A Stressful Job Interview in English

stress interviewSince I started doing interview coaching, I collected some stories about unusual interviews. Take, for instance, Heineken job interview that went viral, where the candidates were put to the unexpected situation test. What would you do if your interviewer suddenly had a heart attack?

You probably know a great deal about standard interview questions. Let’s see what can else the interviewers devised to put you off guard.

1) Sensitive questions

“Why haven’t you married?”, “Are you living with anyone?”, “Are you on any medication?” – such questions have nothing to do with actual job responsibilities and even border on being illegal. Each person has his or her boundaries and may feel shocked or insulted when asked such questions.

HR people can ask them for several reasons. First, it may be an indirect way to learn if you are ready to work overtime or do other tasks, unrelated to your work responsibilities. Second, they can check how you react in a situation of stress. If you are seeking a position that involves work with customers, you will probably need to have Buddha-like self-control to deal with unpleasant situations.

One way to tackle this challenge would be to say: “That’s a strange question to ask. No one has ever asked me this question before in an interview. Why would you be interested to know that?” In many cases, the interviewer will simply drop the question. Or, they can try to focus the question, while you can come up with some ideas how to respond without losing your self-respect.

2) “Encyclopaedic” questions

“How many cows are there in New Zealand?”, “Can you tell me three names of recent Nobel prize winners?”, “Who first reached the South Pole?” – such questions are to check your reaction in the situation of uncertainty. Will you feel at a loss? Or show indifference and reply “I don’t care.” Or make a random guess … Or will you probably use some strategies to discover the right answer the quickest possible?

You could think aloud or ask if you can use the Internet to find the answer. Sometimes the questions are compiled in such a way that it will be difficult to find the answer at once, you will need out-of-the-box thinking to discover it.

3) Creative questions

“If you could have a dinner with any famous person, dead or alive, whom would you choose?”, “If you were a word, what would it be?”, “Would you prefer to be an animal or a robot?” – these questions test your wits and creativity. In addition, you will reveal your values, which will allow your interviewers feel if you fit their corporate culture.

Before answering such a question, try to smile. You can also use some filler “Oh, that’s an interesting question. Let me think a moment”. Doing so, you will win some time to come up with an idea.

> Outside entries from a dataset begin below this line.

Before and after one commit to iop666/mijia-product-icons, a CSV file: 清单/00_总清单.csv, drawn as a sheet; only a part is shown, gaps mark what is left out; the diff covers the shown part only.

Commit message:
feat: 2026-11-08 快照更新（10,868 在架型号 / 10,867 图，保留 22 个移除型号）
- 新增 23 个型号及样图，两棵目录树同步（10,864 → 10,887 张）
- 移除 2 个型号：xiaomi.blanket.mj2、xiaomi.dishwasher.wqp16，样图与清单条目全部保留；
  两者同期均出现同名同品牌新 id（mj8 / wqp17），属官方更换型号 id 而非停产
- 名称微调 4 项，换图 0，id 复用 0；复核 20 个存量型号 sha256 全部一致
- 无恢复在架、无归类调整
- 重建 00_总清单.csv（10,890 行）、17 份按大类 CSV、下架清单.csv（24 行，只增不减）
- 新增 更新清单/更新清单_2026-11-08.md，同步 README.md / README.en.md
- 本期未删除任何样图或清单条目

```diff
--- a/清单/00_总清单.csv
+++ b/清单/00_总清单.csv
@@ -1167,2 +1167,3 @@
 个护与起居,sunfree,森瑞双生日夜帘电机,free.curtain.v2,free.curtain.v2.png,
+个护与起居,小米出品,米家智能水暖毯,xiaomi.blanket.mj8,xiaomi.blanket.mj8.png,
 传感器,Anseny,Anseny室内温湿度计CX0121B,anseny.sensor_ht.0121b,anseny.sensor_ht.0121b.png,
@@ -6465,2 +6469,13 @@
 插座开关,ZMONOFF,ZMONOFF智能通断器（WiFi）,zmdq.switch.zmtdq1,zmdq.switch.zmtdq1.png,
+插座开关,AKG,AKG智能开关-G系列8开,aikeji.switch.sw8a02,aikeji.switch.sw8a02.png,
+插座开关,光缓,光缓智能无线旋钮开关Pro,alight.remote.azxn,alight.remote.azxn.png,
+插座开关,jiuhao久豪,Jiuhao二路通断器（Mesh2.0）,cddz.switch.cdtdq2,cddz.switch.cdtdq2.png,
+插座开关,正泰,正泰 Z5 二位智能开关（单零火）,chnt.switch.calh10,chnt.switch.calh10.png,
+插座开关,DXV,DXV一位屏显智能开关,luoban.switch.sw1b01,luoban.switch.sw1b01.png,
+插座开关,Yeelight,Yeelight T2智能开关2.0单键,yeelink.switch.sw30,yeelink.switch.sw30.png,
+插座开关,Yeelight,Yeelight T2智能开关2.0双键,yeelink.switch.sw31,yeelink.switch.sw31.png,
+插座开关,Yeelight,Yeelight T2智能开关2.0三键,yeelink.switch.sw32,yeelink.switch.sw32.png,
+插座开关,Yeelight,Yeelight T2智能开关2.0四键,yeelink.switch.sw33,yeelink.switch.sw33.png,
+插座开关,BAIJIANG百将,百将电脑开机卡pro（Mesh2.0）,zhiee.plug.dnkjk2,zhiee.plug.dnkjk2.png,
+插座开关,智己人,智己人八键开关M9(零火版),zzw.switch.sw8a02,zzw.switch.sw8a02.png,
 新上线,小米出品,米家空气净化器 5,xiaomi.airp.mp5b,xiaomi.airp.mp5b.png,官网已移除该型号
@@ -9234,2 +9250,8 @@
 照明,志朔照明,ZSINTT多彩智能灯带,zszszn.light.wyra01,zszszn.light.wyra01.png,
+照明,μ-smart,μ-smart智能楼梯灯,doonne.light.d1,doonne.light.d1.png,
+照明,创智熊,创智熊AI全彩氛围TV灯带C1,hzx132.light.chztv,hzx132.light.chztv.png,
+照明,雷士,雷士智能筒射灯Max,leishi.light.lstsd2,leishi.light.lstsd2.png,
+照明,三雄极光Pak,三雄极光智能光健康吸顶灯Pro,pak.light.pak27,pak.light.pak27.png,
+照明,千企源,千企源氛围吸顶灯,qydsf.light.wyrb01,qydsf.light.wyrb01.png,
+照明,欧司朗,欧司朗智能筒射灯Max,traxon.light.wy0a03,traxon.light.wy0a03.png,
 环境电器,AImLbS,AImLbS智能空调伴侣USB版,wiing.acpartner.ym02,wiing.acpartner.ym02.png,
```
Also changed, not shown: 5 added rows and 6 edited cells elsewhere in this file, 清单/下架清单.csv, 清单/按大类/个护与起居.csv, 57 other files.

4) Funny requests

“We are bored. Could you sing a song?” or “Tell me a joke”. Candidates who experienced such unusual requests can feel humiliated or embarrassed. If you feel that you are not Sting or Madonna or George Carlin, you can consider changing the subject “I’d rather get to the point. Actually, I prefer to demonstrate the skills I possess rather than the skills I don’t have. If you wrote “singing skills” in your job description, I’d probably not consider this vacancy.

From my perspective, it is not really important if you follow the request or not. The most essential thing is not to lose your nerve and stay calm. This way you can produce an impression of a focused and self-confident person.

In any case, if the requests or questions are particularly offensive, it may be wise to walk out of such interview. You probably wouldn’t like to work for a company where corporate culture presupposes treating people aggressively and disrespectfully!